Returning to the Garden State for his mother’s funeral, Andrew meets Sam (Natalie Portman), who releases, as Elaine did for Benjamin, new feelings and insights.

Director Braff laces the film with references to death such as the burial of Sam’s gerbil, and, of course his mother but manages to keep the tone light, for example, when Andrew and friends smoke weed and play spin the bottle. That admixture makes “Garden State” enjoyable and manipulative at the same time.

Clay ("Scarface")
John, Brian DiPalma’s 1983 version of "Scarface" is not just one more of those Hollywood grab the money and run re-makes. Completely re-conceptualized, the updated version began in the summer of 1980 when Castro unloaded his jails and packed the prisoners into boats headed for Miami.

One of those immigrants, played by Al Pacino, was to become, as was Paul Muni’s original “Scarface” character, the king of the mob. But instead of dealing in bootlegged whiskey, Pacino’s “Scarface” climbed his way to the top on a mountain of cocaine.

Unspeakably violent -the bad guys get hung from copters and the good guys get sawed alive- the movie’s script, penned by Oliver Stone, is tough talking and replete with the “f” word. You know, the word recently used on the floor of U.S. Senate by our Vice-President in what he characterized as a moment of therapeutic relief.

[John, a tip of the brew to Studio 35, the Drexel Theatres, the Wexner, Dayton’s Neon Theatre, and Yellow Springs Little Art for providing of us with the offbeat therapeutic relief we see often seek.]
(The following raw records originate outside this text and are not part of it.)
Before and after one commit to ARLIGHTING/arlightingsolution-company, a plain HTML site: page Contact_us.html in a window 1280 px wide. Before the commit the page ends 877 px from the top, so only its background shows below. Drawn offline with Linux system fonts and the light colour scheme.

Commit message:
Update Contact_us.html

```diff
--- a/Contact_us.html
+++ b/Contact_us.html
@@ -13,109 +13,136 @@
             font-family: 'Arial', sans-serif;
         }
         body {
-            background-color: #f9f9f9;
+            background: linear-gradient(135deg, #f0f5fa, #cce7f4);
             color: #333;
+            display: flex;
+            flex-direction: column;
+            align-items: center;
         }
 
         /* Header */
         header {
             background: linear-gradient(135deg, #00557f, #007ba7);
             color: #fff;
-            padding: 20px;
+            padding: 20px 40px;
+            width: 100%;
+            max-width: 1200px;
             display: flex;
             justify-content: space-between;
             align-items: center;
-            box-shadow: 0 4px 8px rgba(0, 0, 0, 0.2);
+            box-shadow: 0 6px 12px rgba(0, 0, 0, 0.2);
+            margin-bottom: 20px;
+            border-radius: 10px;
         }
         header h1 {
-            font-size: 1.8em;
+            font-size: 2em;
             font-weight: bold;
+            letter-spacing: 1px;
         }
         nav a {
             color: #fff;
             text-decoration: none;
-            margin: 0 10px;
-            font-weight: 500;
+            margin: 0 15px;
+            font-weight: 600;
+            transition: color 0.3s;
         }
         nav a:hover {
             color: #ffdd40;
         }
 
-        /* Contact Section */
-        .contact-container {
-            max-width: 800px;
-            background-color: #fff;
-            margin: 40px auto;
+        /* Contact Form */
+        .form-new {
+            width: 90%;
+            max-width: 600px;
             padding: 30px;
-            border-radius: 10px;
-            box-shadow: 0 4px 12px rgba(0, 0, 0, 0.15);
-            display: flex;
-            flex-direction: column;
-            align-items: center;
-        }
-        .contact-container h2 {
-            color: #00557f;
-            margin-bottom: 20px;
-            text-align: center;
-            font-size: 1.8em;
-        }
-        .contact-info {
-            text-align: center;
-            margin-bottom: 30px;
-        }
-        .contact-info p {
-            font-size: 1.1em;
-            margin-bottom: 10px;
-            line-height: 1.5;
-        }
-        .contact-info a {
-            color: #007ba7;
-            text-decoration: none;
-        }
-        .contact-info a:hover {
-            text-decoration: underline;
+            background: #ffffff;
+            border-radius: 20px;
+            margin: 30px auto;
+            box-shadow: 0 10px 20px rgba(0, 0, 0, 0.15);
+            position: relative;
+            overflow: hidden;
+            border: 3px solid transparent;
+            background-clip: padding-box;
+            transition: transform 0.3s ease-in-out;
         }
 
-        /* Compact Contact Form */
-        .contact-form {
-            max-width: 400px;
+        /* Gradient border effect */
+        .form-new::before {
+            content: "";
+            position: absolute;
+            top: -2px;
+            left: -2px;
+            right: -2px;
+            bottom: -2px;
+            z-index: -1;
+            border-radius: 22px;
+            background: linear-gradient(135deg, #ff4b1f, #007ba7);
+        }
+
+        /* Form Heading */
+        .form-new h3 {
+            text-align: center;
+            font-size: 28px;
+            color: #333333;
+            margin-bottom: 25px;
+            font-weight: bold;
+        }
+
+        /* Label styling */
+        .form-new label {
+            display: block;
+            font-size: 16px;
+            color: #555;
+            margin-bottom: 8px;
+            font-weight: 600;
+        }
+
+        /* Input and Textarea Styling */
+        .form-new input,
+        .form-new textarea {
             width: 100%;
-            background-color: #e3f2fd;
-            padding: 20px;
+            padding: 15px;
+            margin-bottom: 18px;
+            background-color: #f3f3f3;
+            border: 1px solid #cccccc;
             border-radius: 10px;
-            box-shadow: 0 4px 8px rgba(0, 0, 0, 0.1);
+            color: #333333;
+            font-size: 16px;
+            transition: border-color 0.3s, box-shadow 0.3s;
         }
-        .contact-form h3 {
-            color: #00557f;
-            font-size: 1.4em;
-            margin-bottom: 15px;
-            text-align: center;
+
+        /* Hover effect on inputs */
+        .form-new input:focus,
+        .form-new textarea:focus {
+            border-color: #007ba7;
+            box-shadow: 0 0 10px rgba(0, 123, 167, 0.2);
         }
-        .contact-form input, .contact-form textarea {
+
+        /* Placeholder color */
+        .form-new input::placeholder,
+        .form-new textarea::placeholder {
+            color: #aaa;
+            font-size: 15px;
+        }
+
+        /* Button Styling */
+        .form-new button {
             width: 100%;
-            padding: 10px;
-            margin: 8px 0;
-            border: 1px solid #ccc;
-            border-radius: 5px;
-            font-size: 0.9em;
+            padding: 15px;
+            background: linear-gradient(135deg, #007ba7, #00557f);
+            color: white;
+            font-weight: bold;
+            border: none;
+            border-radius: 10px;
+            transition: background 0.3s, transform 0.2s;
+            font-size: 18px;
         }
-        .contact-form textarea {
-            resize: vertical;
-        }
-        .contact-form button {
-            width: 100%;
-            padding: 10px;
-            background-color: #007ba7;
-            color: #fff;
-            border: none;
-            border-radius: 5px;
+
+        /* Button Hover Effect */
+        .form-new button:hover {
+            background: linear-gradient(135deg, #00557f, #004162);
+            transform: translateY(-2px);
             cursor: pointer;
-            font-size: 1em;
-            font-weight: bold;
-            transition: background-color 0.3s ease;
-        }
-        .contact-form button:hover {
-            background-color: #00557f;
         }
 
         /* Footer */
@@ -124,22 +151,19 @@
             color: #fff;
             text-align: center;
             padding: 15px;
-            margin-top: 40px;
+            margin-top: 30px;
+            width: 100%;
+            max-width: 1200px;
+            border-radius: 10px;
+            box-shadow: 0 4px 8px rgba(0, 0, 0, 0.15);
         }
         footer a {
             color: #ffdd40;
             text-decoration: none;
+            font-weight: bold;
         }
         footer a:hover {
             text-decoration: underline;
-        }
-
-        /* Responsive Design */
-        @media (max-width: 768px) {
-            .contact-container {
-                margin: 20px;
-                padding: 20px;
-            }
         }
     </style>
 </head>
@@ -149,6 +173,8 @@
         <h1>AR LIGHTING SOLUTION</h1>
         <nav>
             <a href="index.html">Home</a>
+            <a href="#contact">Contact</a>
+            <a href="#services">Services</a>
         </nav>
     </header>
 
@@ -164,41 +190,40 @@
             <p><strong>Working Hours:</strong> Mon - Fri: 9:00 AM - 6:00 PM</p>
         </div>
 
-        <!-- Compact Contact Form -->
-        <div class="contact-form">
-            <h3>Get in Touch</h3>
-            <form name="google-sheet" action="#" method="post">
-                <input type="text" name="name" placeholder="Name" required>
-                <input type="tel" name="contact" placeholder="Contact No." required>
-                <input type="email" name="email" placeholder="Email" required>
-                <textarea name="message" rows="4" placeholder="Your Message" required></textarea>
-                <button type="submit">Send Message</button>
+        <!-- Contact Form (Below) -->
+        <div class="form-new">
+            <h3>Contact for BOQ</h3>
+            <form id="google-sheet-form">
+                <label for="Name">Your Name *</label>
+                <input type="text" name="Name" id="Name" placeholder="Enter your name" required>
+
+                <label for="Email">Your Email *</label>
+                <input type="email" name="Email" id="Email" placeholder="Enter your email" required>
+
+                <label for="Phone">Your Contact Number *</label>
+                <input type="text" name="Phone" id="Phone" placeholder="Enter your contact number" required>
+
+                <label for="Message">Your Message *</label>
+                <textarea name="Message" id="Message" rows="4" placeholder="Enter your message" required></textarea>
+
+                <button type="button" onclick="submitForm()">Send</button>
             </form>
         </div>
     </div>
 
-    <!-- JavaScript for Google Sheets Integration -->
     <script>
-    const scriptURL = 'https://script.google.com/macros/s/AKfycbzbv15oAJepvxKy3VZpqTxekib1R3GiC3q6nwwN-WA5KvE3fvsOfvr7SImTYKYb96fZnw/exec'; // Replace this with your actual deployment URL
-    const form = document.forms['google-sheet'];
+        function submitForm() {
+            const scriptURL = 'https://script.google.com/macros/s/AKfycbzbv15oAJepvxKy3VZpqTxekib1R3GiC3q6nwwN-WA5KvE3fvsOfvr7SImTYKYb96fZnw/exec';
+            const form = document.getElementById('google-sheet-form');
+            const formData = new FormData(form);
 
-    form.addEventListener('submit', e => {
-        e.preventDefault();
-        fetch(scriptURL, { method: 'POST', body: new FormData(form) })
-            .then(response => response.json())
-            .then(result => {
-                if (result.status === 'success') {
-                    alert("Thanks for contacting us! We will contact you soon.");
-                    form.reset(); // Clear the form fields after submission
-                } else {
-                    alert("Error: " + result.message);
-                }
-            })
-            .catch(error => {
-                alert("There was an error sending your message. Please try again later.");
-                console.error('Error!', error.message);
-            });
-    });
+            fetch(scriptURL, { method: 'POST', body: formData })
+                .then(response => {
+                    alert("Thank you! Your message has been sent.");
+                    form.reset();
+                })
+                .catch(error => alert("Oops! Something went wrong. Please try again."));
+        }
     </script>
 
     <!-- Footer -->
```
But enough of the proud and the profane, it's grading time.



"Hero" earns an "A" for its ACTION and its ART. . .

"Hero” gets a “B” becauseI find live action more aBsorBing than CGI . . .

"Garden State" is a "B" for having a BIT of BENJAMIN. . .

"Scarface” gets a “B” because Al Pacino gives a bully performance . . .

Clay, I'm going to prove I'm a HERO by driving on The Garden State Parkway. I'm outta here!

I'm outta here.

John, not to worry, in New Jersey a Hero is only a sandwich. I'm outta here too.


OOOOPS. See you at the movies, folks.


The Award Winning "It's Movie Time" with John DeSando and Clay Lowe is produced by Richelle Antczak in conjunction with 90.5 FM, WCBE in Columbus 106.7 FM in Newark, WYSO, etc.


Copyright 2004 by John DeSando & Clay Lowe